(Detected change data)
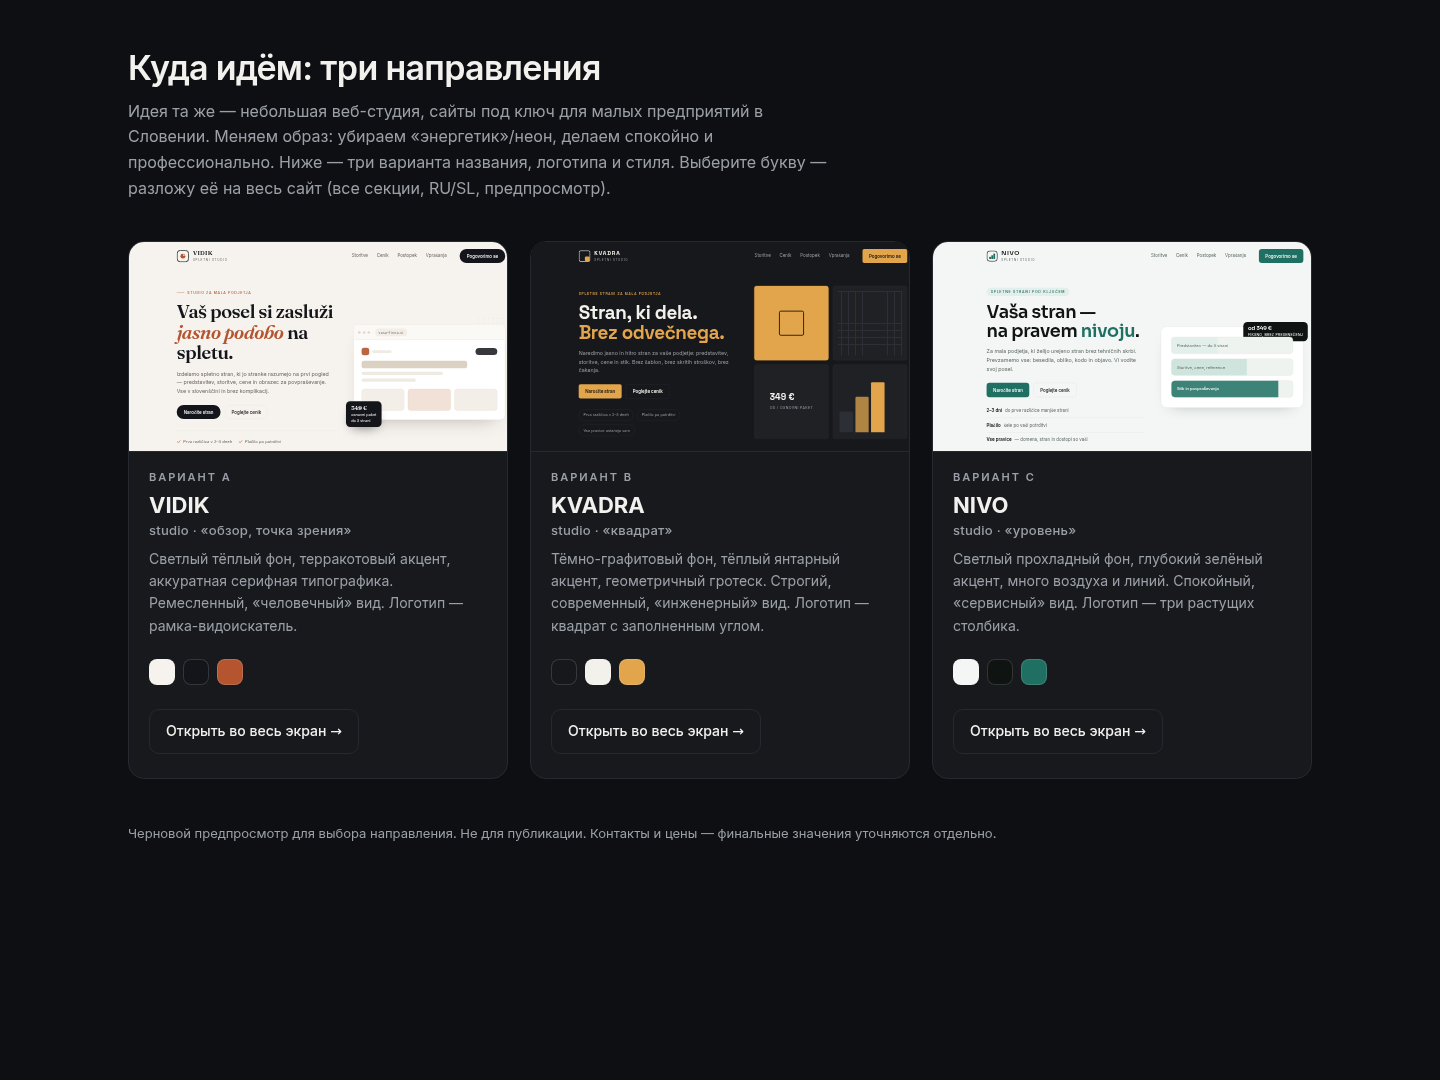
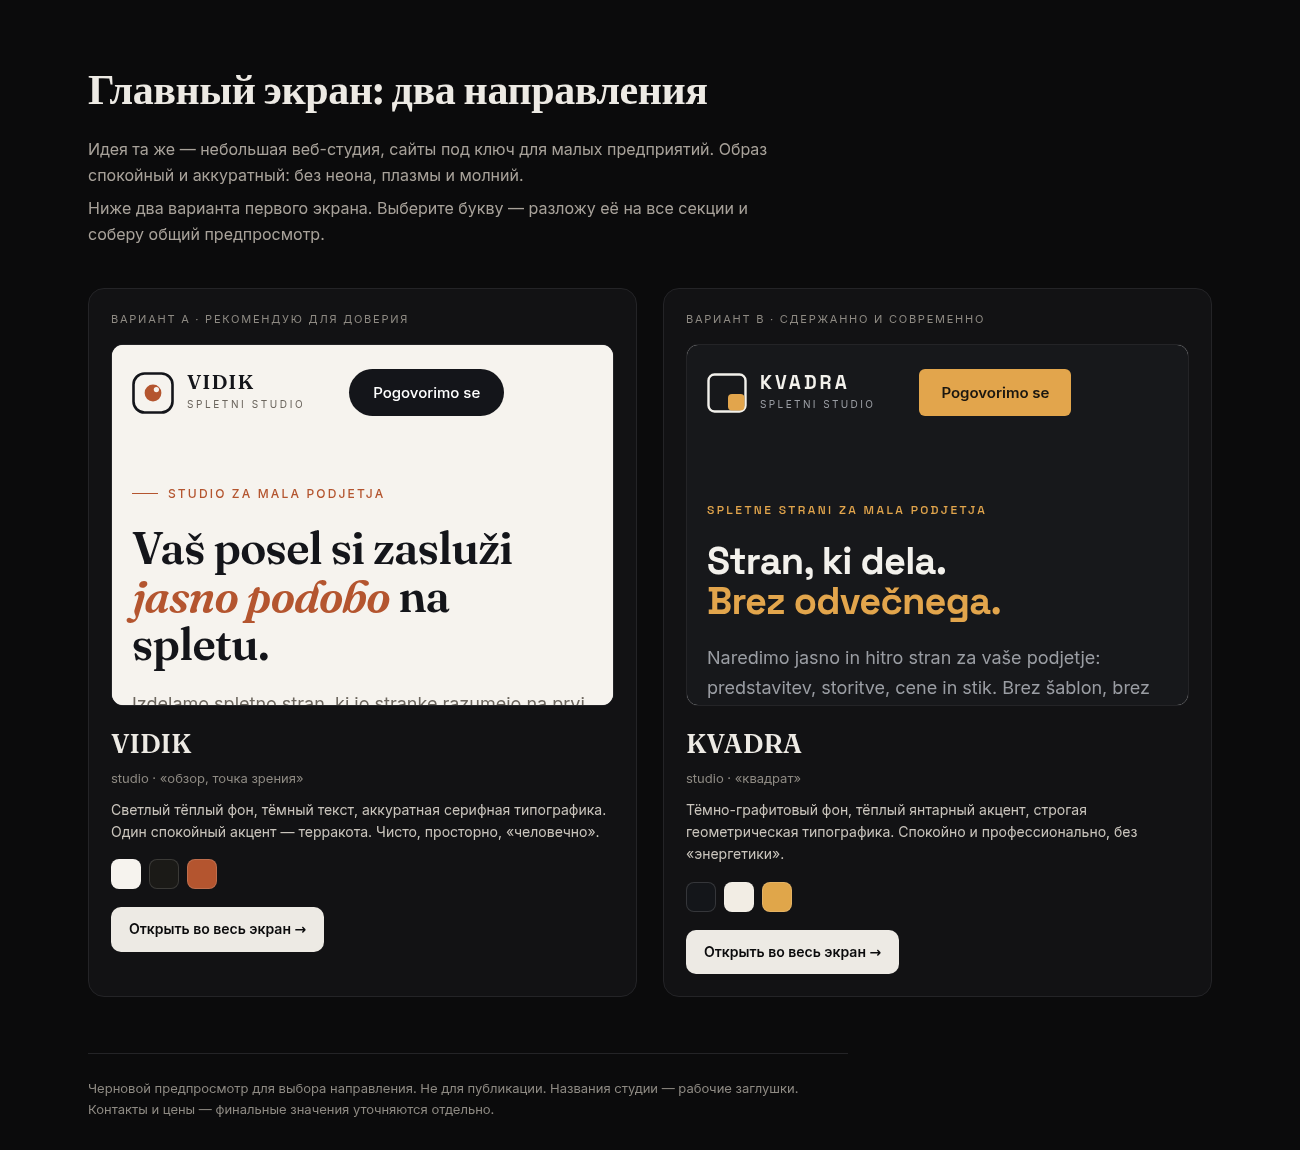
studio-v2: show two calm hero directions (A/B)

Changed region(s): [[0.0615, 0.0306, 0.9231, 0.8556], [0.0615, 0.9472, 0.4, 0.9778], [0.4, 0.2139, 0.4308, 0.2444]]

diff --git a/studio-v2/options.html b/studio-v2/options.html
@@ -1,66 +1,56 @@
 <!doctype html>
 <html lang="ru"><head><meta charset="utf-8"><meta name="viewport" content="width=device-width,initial-scale=1">
 <meta name="robots" content="noindex,nofollow">
-<title>Студия — выбор направления дизайна</title>
+<title>Студия — выбор направления (2 варианта)</title>
 <link rel="preconnect" href="https://fonts.googleapis.com"><link rel="preconnect" href="https://fonts.gstatic.com" crossorigin>
-<link href="https://fonts.googleapis.com/css2?family=Inter:wght@400;500;600;700&display=swap" rel="stylesheet">
+<link href="https://fonts.googleapis.com/css2?family=Inter:wght@400;500;600&family=Fraunces:ital,opsz,wght@0,9..144,400;0,9..144,600;1,9..144,400&display=swap" rel="stylesheet">
 <style>
-:root{--bg:#0E0F12;--card:#17191D;--line:#26292F;--ink:#F2F1EE;--muted:#9BA0A8;--a:#B4552F;--b:#E2A54C;--c:#1F6F63}
 *{box-sizing:border-box}
-body{margin:0;background:var(--bg);color:var(--ink);font:400 16px/1.6 Inter,system-ui,sans-serif}
-.wrap{max-width:1240px;margin:0 auto;padding:48px 28px 80px}
-h1{font:600 34px/1.2 Inter,sans-serif;letter-spacing:-.02em;margin:0 0 10px}
-p.lead{color:var(--muted);max-width:70ch;margin:0 0 40px}
-.grid{display:grid;grid-template-columns:repeat(3,1fr);gap:22px}
-.card{background:var(--card);border:1px solid var(--line);border-radius:16px;overflow:hidden;display:flex;flex-direction:column}
-.shot{position:relative;height:210px;overflow:hidden;background:#000;border-bottom:1px solid var(--line)}
-.shot iframe{width:1440px;height:1000px;border:0;transform:scale(.2944);transform-origin:top left;position:absolute;left:0;top:0}
-.meta{padding:20px 20px 24px;display:flex;flex-direction:column;gap:10px;flex:1}
-.tag{font:600 11px/1 Inter,sans-serif;letter-spacing:.18em;text-transform:uppercase;color:var(--muted)}
-.name{font:700 22px/1.1 Inter,sans-serif}
-.name i{font-style:normal;font-size:13px;color:var(--muted);font-weight:500;display:block;margin-top:6px;letter-spacing:.02em}
-.meta p{margin:0;color:var(--muted);font-size:14px}
-.pal{display:flex;gap:8px;margin-top:auto;padding-top:12px}
-.pal span{width:26px;height:26px;border-radius:8px;border:1px solid rgba(255,255,255,.14)}
-.open{margin-top:14px;display:inline-flex;align-items:center;gap:8px;align-self:flex-start;color:var(--ink);text-decoration:none;font-size:14px;font-weight:500;border:1px solid var(--line);border-radius:10px;padding:10px 16px}
-.open:hover{border-color:#4a4f58}
-footer{margin-top:44px;color:var(--muted);font-size:13px}
-@media(max-width:900px){.grid{grid-template-columns:1fr}.shot{height:190px}.shot iframe{transform:scale(.24)}}
+body{margin:0;background:#0B0B0C;color:#EDEAE4;font:15px/1.6 Inter,system-ui,-apple-system,sans-serif}
+main{max-width:1180px;margin:0 auto;padding:56px 28px 80px}
+h1{font-family:Fraunces,Georgia,serif;font-weight:600;font-size:clamp(26px,3.4vw,42px);letter-spacing:-.01em;margin:0 0 14px}
+p.lead{color:#A8A29A;max-width:720px;margin:0 0 8px;font-size:16px}
+.grid{display:grid;grid-template-columns:repeat(2,1fr);gap:26px;margin-top:40px}
+.card{background:#121214;border:1px solid #242427;border-radius:16px;padding:22px;display:flex;flex-direction:column}
+.tag{font-size:11px;letter-spacing:.16em;text-transform:uppercase;color:#8E8A83;margin-bottom:16px}
+.frame{border:1px solid #242427;border-radius:12px;overflow:hidden;background:#0B0B0C}
+.frame iframe{display:block;width:100%;height:360px;border:0;background:#fff}
+h2{font-family:Fraunces,Georgia,serif;font-weight:600;font-size:26px;margin:18px 0 2px}
+.sub{color:#8E8A83;font-size:13px;margin:0 0 10px}
+.desc{color:#C9C4BC;font-size:14px;margin:0 0 16px}
+.sw{display:flex;gap:8px;margin-bottom:18px}
+.sw span{width:30px;height:30px;border-radius:8px;border:1px solid rgba(255,255,255,.14);display:block}
+.btn{display:inline-block;text-decoration:none;color:#0B0B0C;background:#EDEAE4;border-radius:10px;padding:11px 18px;font-weight:600;font-size:14px;align-self:flex-start}
+.btn:hover{background:#fff}
+footer{margin-top:56px;padding-top:24px;border-top:1px solid #242427;color:#8E8A83;font-size:13px;max-width:760px}
+@media(max-width:860px){.grid{grid-template-columns:1fr}main{padding:36px 18px 60px}.frame iframe{height:300px}}
 </style></head>
-<body><div class="wrap">
-<h1>Куда идём: три направления</h1>
-<p class="lead">Идея та же — небольшая веб-студия, сайты под ключ для малых предприятий в Словении. Меняем образ: убираем «энергетик»/неон, делаем спокойно и профессионально. Ниже — три варианта названия, логотипа и стиля. Выберите букву — разложу её на весь сайт (все секции, RU/SL, предпросмотр).</p>
+<body><main>
+<h1>Главный экран: два направления</h1>
+<p class="lead">Идея та же — небольшая веб-студия, сайты под ключ для малых предприятий. Образ спокойный и аккуратный: без неона, плазмы и молний.</p>
+<p class="lead">Ниже два варианта первого экрана. Выберите букву — разложу её на все секции и соберу общий предпросмотр.</p>
+
 <div class="grid">
-  <div class="card">
-    <div class="shot"><iframe src="a-vidik/index.html" loading="lazy"></iframe></div>
-    <div class="meta">
-      <span class="tag">Вариант A</span>
-      <div class="name">VIDIK <i>studio · «обзор, точка зрения»</i></div>
-      <p>Светлый тёплый фон, терракотовый акцент, аккуратная серифная типографика. Ремесленный, «человечный» вид. Логотип — рамка-видоискатель.</p>
-      <div class="pal"><span style="background:#F6F3EE"></span><span style="background:#14151A"></span><span style="background:#B4552F"></span></div>
-      <a class="open" href="a-vidik/index.html">Открыть во весь экран →</a>
-    </div>
-  </div>
-  <div class="card">
-    <div class="shot"><iframe src="b-kvadra/index.html" loading="lazy"></iframe></div>
-    <div class="meta">
-      <span class="tag">Вариант B</span>
-      <div class="name">KVADRA <i>studio · «квадрат»</i></div>
-      <p>Тёмно-графитовый фон, тёплый янтарный акцент, геометричный гротеск. Строгий, современный, «инженерный» вид. Логотип — квадрат с заполненным углом.</p>
-      <div class="pal"><span style="background:#17181B"></span><span style="background:#F3F1EC"></span><span style="background:#E2A54C"></span></div>
-      <a class="open" href="b-kvadra/index.html">Открыть во весь экран →</a>
-    </div>
-  </div>
-  <div class="card">
-    <div class="shot"><iframe src="c-nivo/index.html" loading="lazy"></iframe></div>
-    <div class="meta">
-      <span class="tag">Вариант C</span>
-      <div class="name">NIVO <i>studio · «уровень»</i></div>
-      <p>Светлый прохладный фон, глубокий зелёный акцент, много воздуха и линий. Спокойный, «сервисный» вид. Логотип — три растущих столбика.</p>
-      <div class="pal"><span style="background:#F3F6F4"></span><span style="background:#0F1412"></span><span style="background:#1F6F63"></span></div>
-      <a class="open" href="c-nivo/index.html">Открыть во весь экран →</a>
-    </div>
-  </div>
+  <section class="card">
+    <div class="tag">Вариант A · рекомендую для доверия</div>
+    <div class="frame"><iframe src="a-vidik/index.html" title="Вариант A — VIDIK" loading="lazy"></iframe></div>
+    <h2>VIDIK</h2>
+    <p class="sub">studio · «обзор, точка зрения»</p>
+    <p class="desc">Светлый тёплый фон, тёмный текст, аккуратная серифная типографика. Один спокойный акцент — терракота. Чисто, просторно, «человечно».</p>
+    <div class="sw"><span style="background:#F6F3EE"></span><span style="background:#1B1A17"></span><span style="background:#B4552F"></span></div>
+    <a class="btn" href="a-vidik/index.html" target="_blank" rel="noopener">Открыть во весь экран →</a>
+  </section>
+
+  <section class="card">
+    <div class="tag">Вариант B · сдержанно и современно</div>
+    <div class="frame"><iframe src="b-kvadra/index.html" title="Вариант B — KVADRA" loading="lazy"></iframe></div>
+    <h2>KVADRA</h2>
+    <p class="sub">studio · «квадрат»</p>
+    <p class="desc">Тёмно-графитовый фон, тёплый янтарный акцент, строгая геометрическая типографика. Спокойно и профессионально, без «энергетики».</p>
+    <div class="sw"><span style="background:#14161A"></span><span style="background:#F2EDE4"></span><span style="background:#E0A64A"></span></div>
+    <a class="btn" href="b-kvadra/index.html" target="_blank" rel="noopener">Открыть во весь экран →</a>
+  </section>
 </div>
-<footer>Черновой предпросмотр для выбора направления. Не для публикации. Контакты и цены — финальные значения уточняются отдельно.</footer>
-</div></body></html>
+
+<footer>Черновой предпросмотр для выбора направления. Не для публикации. Названия студии — рабочие заглушки. Контакты и цены — финальные значения уточняются отдельно.</footer>
+</main></body></html>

• Work to be completed
Show the lines above that have the word "span".

• Result of this task
-.pal span{width:26px;height:26px;border-radius:8px;border:1px solid rgba(255,255,255,.14)}
+.sw span{width:30px;height:30px;border-radius:8px;border:1px solid rgba(255,255,255,.14);display:block}
-      <span class="tag">Вариант A</span>
-      <div class="pal"><span style="background:#F6F3EE"></span><span style="background:#14151A"></span><span style="background:#B4552F"></span></div>
-      <span class="tag">Вариант B</span>
-      <div class="pal"><span style="background:#17181B"></span><span style="background:#F3F1EC"></span><span style="background:#E2A54C"></span></div>
-      <span class="tag">Вариант C</span>
-      <div class="pal"><span style="background:#F3F6F4"></span><span style="background:#0F1412"></span><span style="background:#1F6F63"></span></div>
+    <div class="sw"><span style="background:#F6F3EE"></span><span style="background:#1B1A17"></span><span style="background:#B4552F"></span></div>
+    <div class="sw"><span style="background:#14161A"></span><span style="background:#F2EDE4"></span><span style="background:#E0A64A"></span></div>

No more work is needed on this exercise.